Ramona Sukhraj Ramona Sukhraj

#IMPACTTurns10: Our most tenured employees reflect on 10 years

November 28, 2019
Liz Murphy Liz Murphy

Dynamic businesses need dynamic websites: Why IMPACT's is always evolving

November 11, 2019
Bob Ruffolo Bob Ruffolo

My Employee Onboarding Was a 600-Person Ice Breaker

September 16, 2019
Connor DeLaney Connor DeLaney

Behind the Scenes: How IMPACT Produced Its "One-Take" Welcome Video

August 22, 2019
Megan Lang Megan Lang

Inside the #IMLive19 Opening Video: How We Pulled Off a 2-Month Process in 2 Weeks

August 17, 2019
Alex Winter Alex Winter

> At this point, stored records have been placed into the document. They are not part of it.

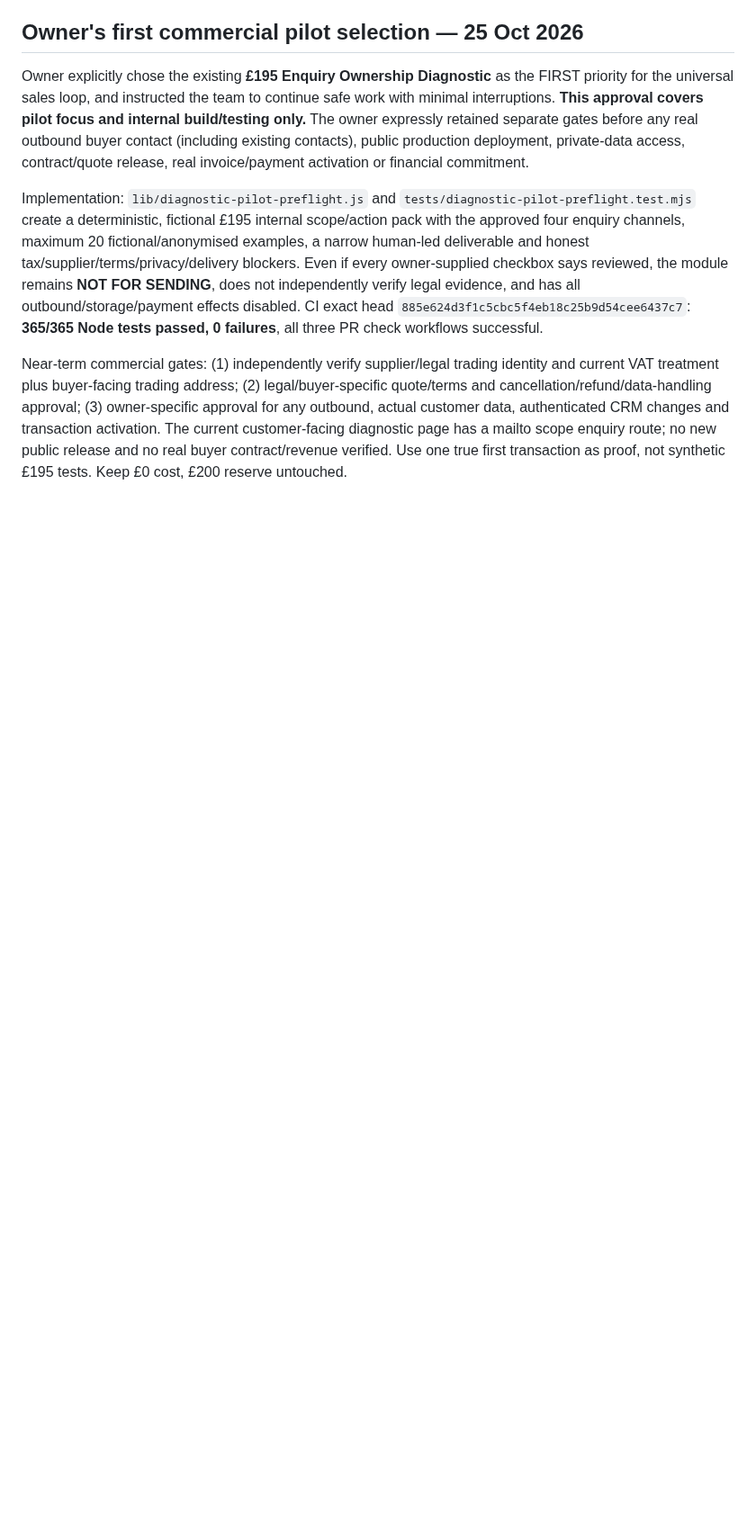
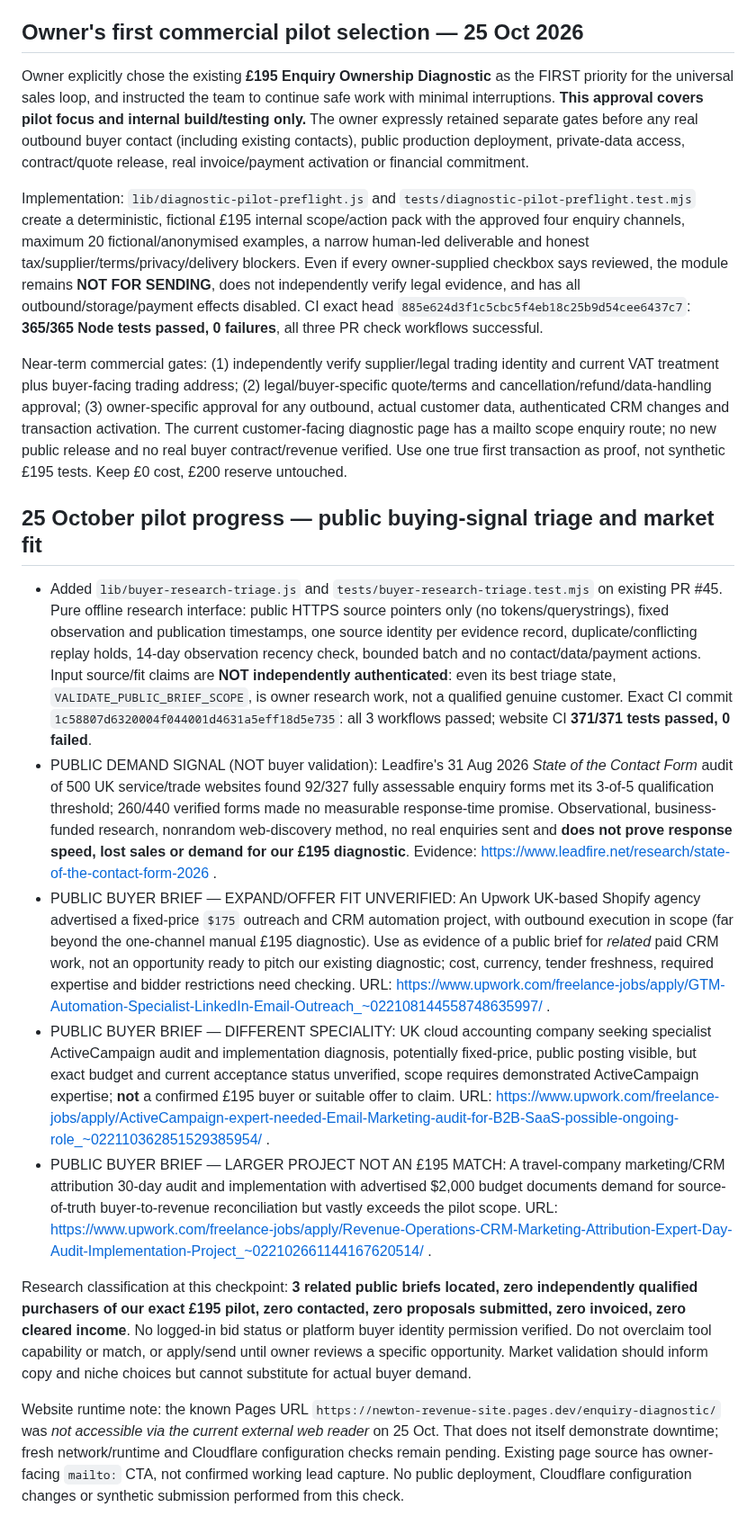
Before and after one commit to mikeyrnewton-pixel/newton-revenue-site, a Markdown page: docs/ATLAS_UNIVERSAL_SALES_ROUTER_REVIEW_20261025.md, the part around the change. Shown at 90% size. Drawn GitHub-style; blank space fills up the shorter version.

Commit message:
Reconcile public pilot market-demand signals with new offline buyer triage and 371 passing tests

```diff
--- a/docs/ATLAS_UNIVERSAL_SALES_ROUTER_REVIEW_20261025.md
+++ b/docs/ATLAS_UNIVERSAL_SALES_ROUTER_REVIEW_20261025.md
@@ -69,3 +69,15 @@ Owner explicitly chose the existing **£195 Enquiry Ownership Diagnostic** as th
 Implementation: `lib/diagnostic-pilot-preflight.js` and `tests/diagnostic-pilot-preflight.test.mjs` create a deterministic, fictional £195 internal scope/action pack with the approved four enquiry channels, maximum 20 fictional/anonymised examples, a narrow human-led deliverable and honest tax/supplier/terms/privacy/delivery blockers. Even if every owner-supplied checkbox says reviewed, the module remains **NOT FOR SENDING**, does not independently verify legal evidence, and has all outbound/storage/payment effects disabled. CI exact head `885e624d3f1c5cbc5f4eb18c25b9d54cee6437c7`: **365/365 Node tests passed, 0 failures**, all three PR check workflows successful.
 
 Near-term commercial gates: (1) independently verify supplier/legal trading identity and current VAT treatment plus buyer-facing trading address; (2) legal/buyer-specific quote/terms and cancellation/refund/data-handling approval; (3) owner-specific approval for any outbound, actual customer data, authenticated CRM changes and transaction activation. The current customer-facing diagnostic page has a mailto scope enquiry route; no new public release and no real buyer contract/revenue verified. Use one true first transaction as proof, not synthetic £195 tests. Keep £0 cost, £200 reserve untouched.
+
+## 25 October pilot progress — public buying-signal triage and market fit
+
+- Added `lib/buyer-research-triage.js` and `tests/buyer-research-triage.test.mjs` on existing PR #45. Pure offline research interface: public HTTPS source pointers only (no tokens/querystrings), fixed observation and publication timestamps, one source identity per evidence record, duplicate/conflicting replay holds, 14-day observation recency check, bounded batch and no contact/data/payment actions. Input source/fit claims are **NOT independently authenticated**: even its best triage state, `VALIDATE_PUBLIC_BRIEF_SCOPE`, is owner research work, not a qualified genuine customer. Exact CI commit `1c58807d6320004f044001d4631a5eff18d5e735`: all 3 workflows passed; website CI **371/371 tests passed, 0 failed**.
+- PUBLIC DEMAND SIGNAL (NOT buyer validation): Leadfire's 31 Aug 2026 *State of the Contact Form* audit of 500 UK service/trade websites found 92/327 fully assessable enquiry forms met its 3-of-5 qualification threshold; 260/440 verified forms made no measurable response-time promise. Observational, business-funded research, nonrandom web-discovery method, no real enquiries sent and **does not prove response speed, lost sales or demand for our £195 diagnostic**. Evidence: https://www.leadfire.net/research/state-of-the-contact-form-2026 .
+- PUBLIC BUYER BRIEF — EXPAND/OFFER FIT UNVERIFIED: An Upwork UK-based Shopify agency advertised a fixed-price `$175` outreach and CRM automation project, with outbound execution in scope (far beyond the one-channel manual £195 diagnostic). Use as evidence of a public brief for *related* paid CRM work, not an opportunity ready to pitch our existing diagnostic; cost, currency, tender freshness, required expertise and bidder restrictions need checking. URL: https://www.upwork.com/freelance-jobs/apply/GTM-Automation-Specialist-LinkedIn-Email-Outreach_~022108144558748635997/ .
+- PUBLIC BUYER BRIEF — DIFFERENT SPECIALITY: UK cloud accounting company seeking specialist ActiveCampaign audit and implementation diagnosis, potentially fixed-price, public posting visible, but exact budget and current acceptance status unverified, scope requires demonstrated ActiveCampaign expertise; **not** a confirmed £195 buyer or suitable offer to claim. URL: https://www.upwork.com/freelance-jobs/apply/ActiveCampaign-expert-needed-Email-Marketing-audit-for-B2B-SaaS-possible-ongoing-role_~022110362851529385954/ .
+- PUBLIC BUYER BRIEF — LARGER PROJECT NOT AN £195 MATCH: A travel-company marketing/CRM attribution 30-day audit and implementation with advertised $2,000 budget documents demand for source-of-truth buyer-to-revenue reconciliation but vastly exceeds the pilot scope. URL: https://www.upwork.com/freelance-jobs/apply/Revenue-Operations-CRM-Marketing-Attribution-Expert-Day-Audit-Implementation-Project_~022102661144167620514/ .
+
+Research classification at this checkpoint: **3 related public briefs located, zero independently qualified purchasers of our exact £195 pilot, zero contacted, zero proposals submitted, zero invoiced, zero cleared income**. No logged-in bid status or platform buyer identity permission verified. Do not overclaim tool capability or match, or apply/send until owner reviews a specific opportunity. Market validation should inform copy and niche choices but cannot substitute for actual buyer demand.
+
+Website runtime note: the known Pages URL `https://newton-revenue-site.pages.dev/enquiry-diagnostic/` was *not accessible via the current external web reader* on 25 Oct. That does not itself demonstrate downtime; fresh network/runtime and Cloudflare configuration checks remain pending. Existing page source has owner-facing `mailto:` CTA, not confirmed working lead capture. No public deployment, Cloudflare configuration changes or synthetic submission performed from this check.
```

How Do You Overcome Imposter Syndrome as a Millennial Developing in Your Own Career?

August 6, 2019
Dan Baum Dan Baum

3 Surprising Lessons from Sending 54 Issues of THE LATEST, Our 3X-Weekly Email Newsletter

July 8, 2019
Liz Murphy Liz Murphy

How We Found Inspiration for IMPACT’s Welcome Video [Video]

July 6, 2019
Alex Winter Alex Winter

Lessons from the CEO: Content Marketing Success Stories from Across the Country

July 2, 2019
Bob Ruffolo Bob Ruffolo

I Was the Editor for Marcus Sheridan's They Ask, You Answer (2nd Edition) & Here's What I Learned

June 26, 2019
Liz Murphy Liz Murphy

The value of hiring an industry outsider as a content manager

June 20, 2019
John Becker John Becker

What I Learned From My Dad About Sales, Marketing, and Life

June 14, 2019
Christi Wharton Christi Wharton

Why We Created the Digital Sales And Marketing Scorecard

June 12, 2019
Bob Ruffolo Bob Ruffolo

30 things I learned before turning 30 (about life and marketing)

April 30, 2019
Ramona Sukhraj Ramona Sukhraj

5 Lessons I’ve Learned After Filming 5 Video Case Studies for IMPACT in 4 Weeks

April 26, 2019
Alex Winter Alex Winter

I Asked, They Didn't Answer: Lessons from a Terrible Online Research Experience

April 19, 2019
Katie Coelho Katie Coelho

6 Email Marketing Newsletter Lessons Learned from Sending 129 Issues of THE LATEST

April 4, 2019
Ramona Sukhraj Ramona Sukhraj